Ten more days, and I wonder. A mystery, whether we'll meet... A year ago now, I didn't even know.
I love impassioned love letters, the ones between O'Keeffe and Stieglitz. Her voice sounds so self-effacing, in the brief excerpts Patti Smith read... Stieglitz's so direct, thrusting, impassioned, knowing exactly what - who - he wants. I feel somewhere between the two. No lover writes to me, not anymore. It's okay. Say it with page-hits... A dialogue in love-letters isn't easily sustainable. Better, probably, a monologue.
Still, the corporeality, of touch... I had a sweet session, and it helps on some level - a miracle every time - but does it? It isn't cheap, it's profound, necessary, rare, in private, on my own, once in a day. But it isn't the same as seeing you, touching you.
I peeked at nudes Stieglitz took of his Georgia, with her supposed "masculine beauty." Is it that? She has full beautiful breasts. But yes, she is (it seems) tall, slim-hipped, athletic... a Diana, exemplar of an American ideal of female beauty, that overtook all others, around that era too (nineteen-teens and twenties) as a Met Museum exhibit a couple of years ago, sponsored by Vogue, made clear - not a French, or Slavic Venus...
When I was young, gaining an education, I felt myself to be an individualist. I didn't understand culture, didn't really grasp it, though I was immersed in it, whether I was aware of it or not.

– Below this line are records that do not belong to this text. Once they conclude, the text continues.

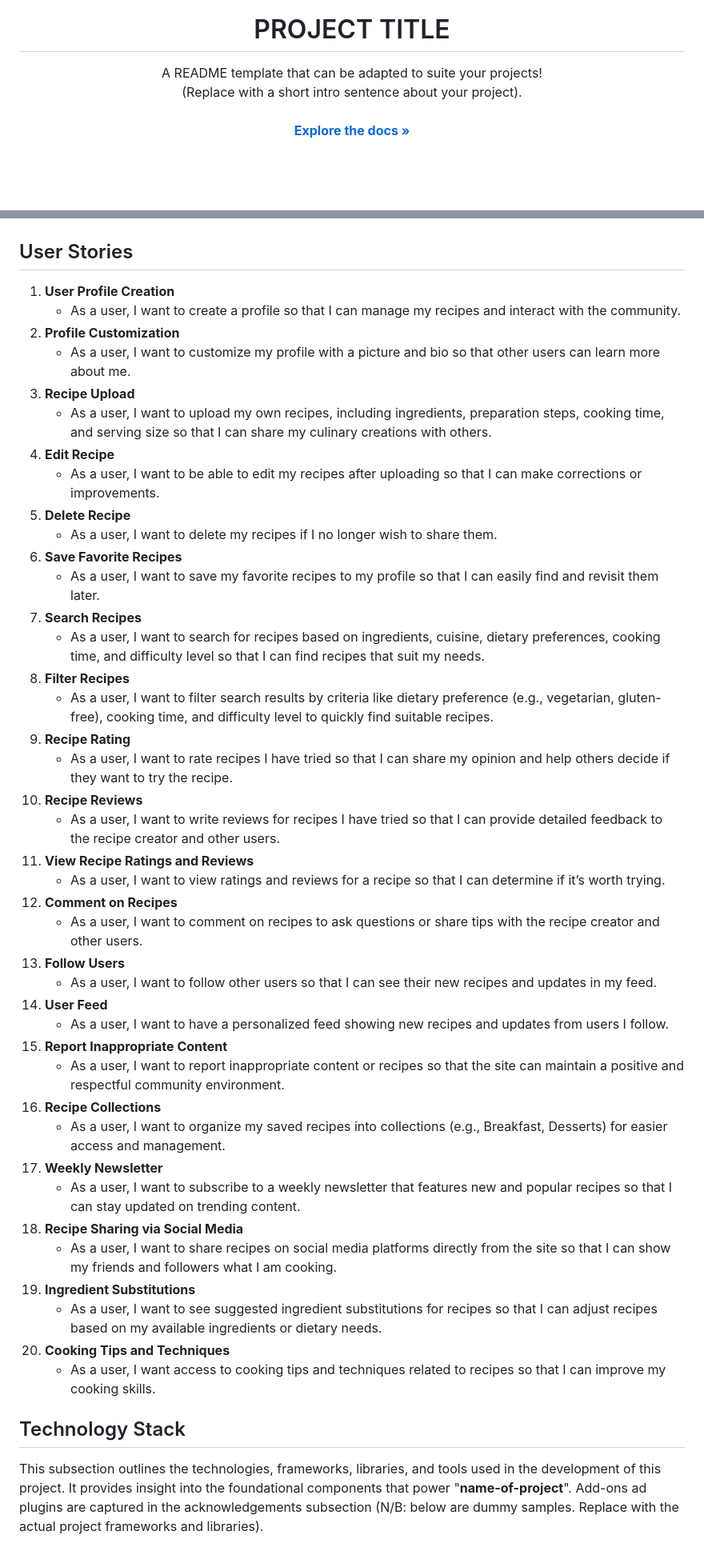
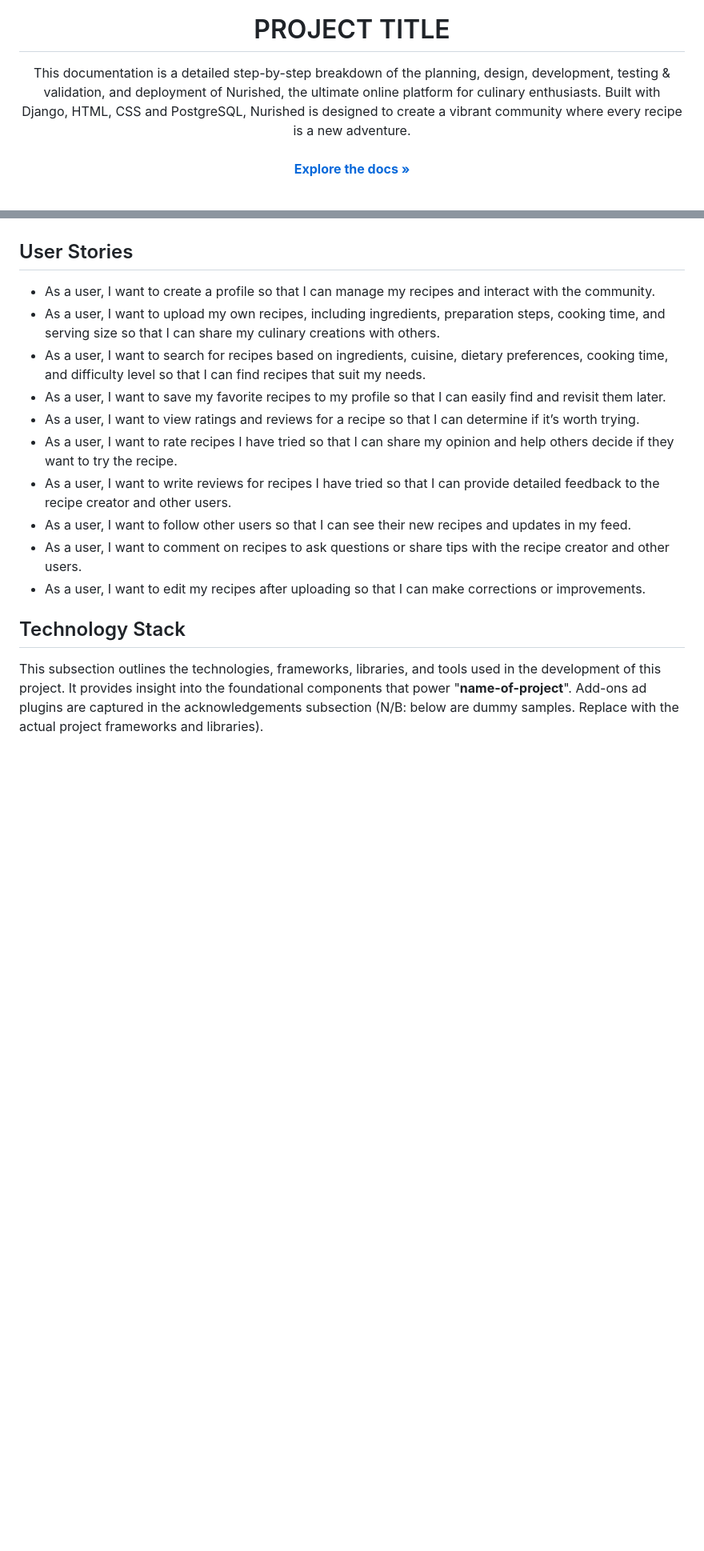
Before and after one commit to NZDevelopment/Nurished, a Markdown page: README.md, 2 parts joined by grey strips. Shown at 80% size. GitHub-like rendering; blank space fills up the shorter version.

```diff
--- a/README.md
+++ b/README.md
@@ -22,9 +22,7 @@
   <h1 align="center">PROJECT TITLE</h1>
 
   <p align="center">
-    A README template that can be adapted to suite your projects!
-    <br>
-    (Replace with a short intro sentence about your project).
+ This documentation is a detailed step-by-step breakdown of the planning, design, development, testing & validation, and deployment of Nurished, the ultimate online platform for culinary enthusiasts. Built with Django, HTML, CSS and PostgreSQL, Nurished is designed to create a vibrant community where every recipe is a new adventure.
     <br />
     <br />
     <a href="https://github.com/path-to-readme-file"><strong>Explore the docs »</strong></a>
@@ -143,46 +131,16 @@ You can view the deployed website [here](https://path-to-deployed-site.com)
 
 <h2 id="user-stories">User Stories</h2>
 
-1. **User Profile Creation**
-   - As a user, I want to create a profile so that I can manage my recipes and interact with the community.
-2. **Profile Customization**
-   - As a user, I want to customize my profile with a picture and bio so that other users can learn more about me.
-3. **Recipe Upload**
-   - As a user, I want to upload my own recipes, including ingredients, preparation steps, cooking time, and serving size so that I can share my culinary creations with others.
-4. **Edit Recipe**
-   - As a user, I want to be able to edit my recipes after uploading so that I can make corrections or improvements.
-5. **Delete Recipe**
-   - As a user, I want to delete my recipes if I no longer wish to share them.
-6. **Save Favorite Recipes**
-   - As a user, I want to save my favorite recipes to my profile so that I can easily find and revisit them later.
-7. **Search Recipes**
-   - As a user, I want to search for recipes based on ingredients, cuisine, dietary preferences, cooking time, and difficulty level so that I can find recipes that suit my needs.
-8. **Filter Recipes**
-   - As a user, I want to filter search results by criteria like dietary preference (e.g., vegetarian, gluten-free), cooking time, and difficulty level to quickly find suitable recipes.
-9. **Recipe Rating**
-   - As a user, I want to rate recipes I have tried so that I can share my opinion and help others decide if they want to try the recipe.
-10. **Recipe Reviews**
-    - As a user, I want to write reviews for recipes I have tried so that I can provide detailed feedback to the recipe creator and other users.
-11. **View Recipe Ratings and Reviews**
-    - As a user, I want to view ratings and reviews for a recipe so that I can determine if it’s worth trying.
-12. **Comment on Recipes**
-    - As a user, I want to comment on recipes to ask questions or share tips with the recipe creator and other users.
-13. **Follow Users**
-    - As a user, I want to follow other users so that I can see their new recipes and updates in my feed.
-14. **User Feed**
-    - As a user, I want to have a personalized feed showing new recipes and updates from users I follow.
-15. **Report Inappropriate Content**
-    - As a user, I want to report inappropriate content or recipes so that the site can maintain a positive and respectful community environment.
-16. **Recipe Collections**
-    - As a user, I want to organize my saved recipes into collections (e.g., Breakfast, Desserts) for easier access and management.
-17. **Weekly Newsletter**
-    - As a user, I want to subscribe to a weekly newsletter that features new and popular recipes so that I can stay updated on trending content.
-18. **Recipe Sharing via Social Media**
-    - As a user, I want to share recipes on social media platforms directly from the site so that I can show my friends and followers what I am cooking.
-19. **Ingredient Substitutions**
-    - As a user, I want to see suggested ingredient substitutions for recipes so that I can adjust recipes based on my available ingredients or dietary needs.
-20. **Cooking Tips and Techniques**
-    - As a user, I want access to cooking tips and techniques related to recipes so that I can improve my cooking skills.
+- As a user, I want to create a profile so that I can manage my recipes and interact with the community.
+- As a user, I want to upload my own recipes, including ingredients, preparation steps, cooking time, and serving size so that I can share my culinary creations with others.
+- As a user, I want to search for recipes based on ingredients, cuisine, dietary preferences, cooking time, and difficulty level so that I can find recipes that suit my needs.
+- As a user, I want to save my favorite recipes to my profile so that I can easily find and revisit them later.
+- As a user, I want to view ratings and reviews for a recipe so that I can determine if it’s worth trying.
+- As a user, I want to rate recipes I have tried so that I can share my opinion and help others decide if they want to try the recipe.
+- As a user, I want to write reviews for recipes I have tried so that I can provide detailed feedback to the recipe creator and other users.
+- As a user, I want to follow other users so that I can see their new recipes and updates in my feed.
+- As a user, I want to comment on recipes to ask questions or share tips with the recipe creator and other users.
+- As a user, I want to edit my recipes after uploading so that I can make corrections or improvements.
 
 <h2 id="technology-stack">Technology Stack</h2>
 
```
Also changed, not shown: other parts of README.md (+8 -18 lines).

I remember being at my aunt's house, as a fairly young girl, maybe getting a little older - preteen maybe? I don't know. Her house was filled with the children (scattered invisibly to rafters & basements) and guests of her generation, who'd been through the war. And their ethos prevailed. They had been through so much - I felt, somehow as I regarded the buzz in the living room -- all these relics who professed to have some recollection of me as a newborn -- that they had nothing to say to me, not really, that the challenges I would have to face, I'd have to face == well, they were done - they weren't interested in the subsequent generation, they were involved with themselves
and I wasn't going to be able, I desperately sensed, to gain any kind of credible guidance from them, for all they'd been through (and that evening there was even a woman there with a concentration camp number tattoed on her arm - the only time in my life I've ever seen that in person - and I was horrified, and impressed) -- but I also knew that that was all behind, that whatever was going to happen to me, become of me -- it was all forward of me, ahead, and here on this soil -- and there wasn't really much that that generation could help me with, even if they wanted to
And so -- yeah, kid, I don't like that fake music either
And you probably wouldn't like who I like now - which is Patti Smith -- at least at the Met Museum (ha! that's irony, isn't it - so she's officially entered the portals of that pantheon)
So kid - can I help you? Not really. But - I'd like to know - what is it that you would like to listen to?